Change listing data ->

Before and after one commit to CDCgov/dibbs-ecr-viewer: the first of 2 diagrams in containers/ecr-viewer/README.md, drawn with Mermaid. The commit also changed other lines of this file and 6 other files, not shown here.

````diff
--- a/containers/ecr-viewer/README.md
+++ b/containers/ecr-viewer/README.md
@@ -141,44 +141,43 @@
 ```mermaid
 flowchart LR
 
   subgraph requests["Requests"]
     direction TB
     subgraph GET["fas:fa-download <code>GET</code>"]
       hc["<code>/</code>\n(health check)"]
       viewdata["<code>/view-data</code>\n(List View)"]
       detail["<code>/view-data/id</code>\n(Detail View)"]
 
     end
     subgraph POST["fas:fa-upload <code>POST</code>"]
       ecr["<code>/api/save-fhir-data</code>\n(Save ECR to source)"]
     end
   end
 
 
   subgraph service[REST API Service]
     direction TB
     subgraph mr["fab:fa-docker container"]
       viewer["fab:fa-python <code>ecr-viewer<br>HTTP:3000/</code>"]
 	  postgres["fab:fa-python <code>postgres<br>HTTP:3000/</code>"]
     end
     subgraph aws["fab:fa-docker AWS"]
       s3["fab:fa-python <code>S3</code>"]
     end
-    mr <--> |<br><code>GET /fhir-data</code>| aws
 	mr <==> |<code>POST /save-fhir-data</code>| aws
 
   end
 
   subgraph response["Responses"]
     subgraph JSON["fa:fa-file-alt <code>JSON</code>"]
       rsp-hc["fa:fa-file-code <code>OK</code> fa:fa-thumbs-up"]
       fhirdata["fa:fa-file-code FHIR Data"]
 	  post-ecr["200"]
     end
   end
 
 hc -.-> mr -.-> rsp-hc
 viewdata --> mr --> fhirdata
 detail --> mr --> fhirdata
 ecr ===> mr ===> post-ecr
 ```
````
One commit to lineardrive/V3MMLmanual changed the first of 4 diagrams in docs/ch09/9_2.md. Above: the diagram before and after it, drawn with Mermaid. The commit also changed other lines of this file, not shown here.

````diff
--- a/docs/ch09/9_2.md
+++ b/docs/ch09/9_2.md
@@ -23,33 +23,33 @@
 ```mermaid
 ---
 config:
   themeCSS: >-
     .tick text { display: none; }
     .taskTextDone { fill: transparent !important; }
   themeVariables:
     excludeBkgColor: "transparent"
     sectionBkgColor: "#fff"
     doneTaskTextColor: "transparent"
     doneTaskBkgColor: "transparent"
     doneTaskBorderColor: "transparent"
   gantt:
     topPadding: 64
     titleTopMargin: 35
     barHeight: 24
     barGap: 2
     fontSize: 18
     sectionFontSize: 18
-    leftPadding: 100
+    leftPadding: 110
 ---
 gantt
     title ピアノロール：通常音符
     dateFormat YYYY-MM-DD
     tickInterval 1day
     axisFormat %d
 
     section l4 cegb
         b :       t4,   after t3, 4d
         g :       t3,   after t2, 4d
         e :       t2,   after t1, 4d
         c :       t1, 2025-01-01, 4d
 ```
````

THE PROBLEM ->
Reproduce each of the records word for word.

WRITTEN ANSWER ->
Before and after one commit to CDCgov/dibbs-ecr-viewer: the first of 2 diagrams in containers/ecr-viewer/README.md, drawn with Mermaid. The commit also changed other lines of this file and 6 other files, not shown here.

````diff
--- a/containers/ecr-viewer/README.md
+++ b/containers/ecr-viewer/README.md
@@ -141,44 +141,43 @@
 ```mermaid
 flowchart LR
 
   subgraph requests["Requests"]
     direction TB
     subgraph GET["fas:fa-download <code>GET</code>"]
       hc["<code>/</code>\n(health check)"]
       viewdata["<code>/view-data</code>\n(List View)"]
       detail["<code>/view-data/id</code>\n(Detail View)"]
 
     end
     subgraph POST["fas:fa-upload <code>POST</code>"]
       ecr["<code>/api/save-fhir-data</code>\n(Save ECR to source)"]
     end
   end
 
 
   subgraph service[REST API Service]
     direction TB
     subgraph mr["fab:fa-docker container"]
       viewer["fab:fa-python <code>ecr-viewer<br>HTTP:3000/</code>"]
 	  postgres["fab:fa-python <code>postgres<br>HTTP:3000/</code>"]
     end
     subgraph aws["fab:fa-docker AWS"]
       s3["fab:fa-python <code>S3</code>"]
     end
-    mr <--> |<br><code>GET /fhir-data</code>| aws
 	mr <==> |<code>POST /save-fhir-data</code>| aws
 
   end
 
   subgraph response["Responses"]
     subgraph JSON["fa:fa-file-alt <code>JSON</code>"]
       rsp-hc["fa:fa-file-code <code>OK</code> fa:fa-thumbs-up"]
       fhirdata["fa:fa-file-code FHIR Data"]
 	  post-ecr["200"]
     end
   end
 
 hc -.-> mr -.-> rsp-hc
 viewdata --> mr --> fhirdata
 detail --> mr --> fhirdata
 ecr ===> mr ===> post-ecr
 ```
````
One commit to lineardrive/V3MMLmanual changed the first of 4 diagrams in docs/ch09/9_2.md. Above: the diagram before and after it, drawn with Mermaid. The commit also changed other lines of this file, not shown here.

````diff
--- a/docs/ch09/9_2.md
+++ b/docs/ch09/9_2.md
@@ -23,33 +23,33 @@
 ```mermaid
 ---
 config:
   themeCSS: >-
     .tick text { display: none; }
     .taskTextDone { fill: transparent !important; }
   themeVariables:
     excludeBkgColor: "transparent"
     sectionBkgColor: "#fff"
     doneTaskTextColor: "transparent"
     doneTaskBkgColor: "transparent"
     doneTaskBorderColor: "transparent"
   gantt:
     topPadding: 64
     titleTopMargin: 35
     barHeight: 24
     barGap: 2
     fontSize: 18
     sectionFontSize: 18
-    leftPadding: 100
+    leftPadding: 110
 ---
 gantt
     title ピアノロール：通常音符
     dateFormat YYYY-MM-DD
     tickInterval 1day
     axisFormat %d
 
     section l4 cegb
         b :       t4,   after t3, 4d
         g :       t3,   after t2, 4d
         e :       t2,   after t1, 4d
         c :       t1, 2025-01-01, 4d
 ```
````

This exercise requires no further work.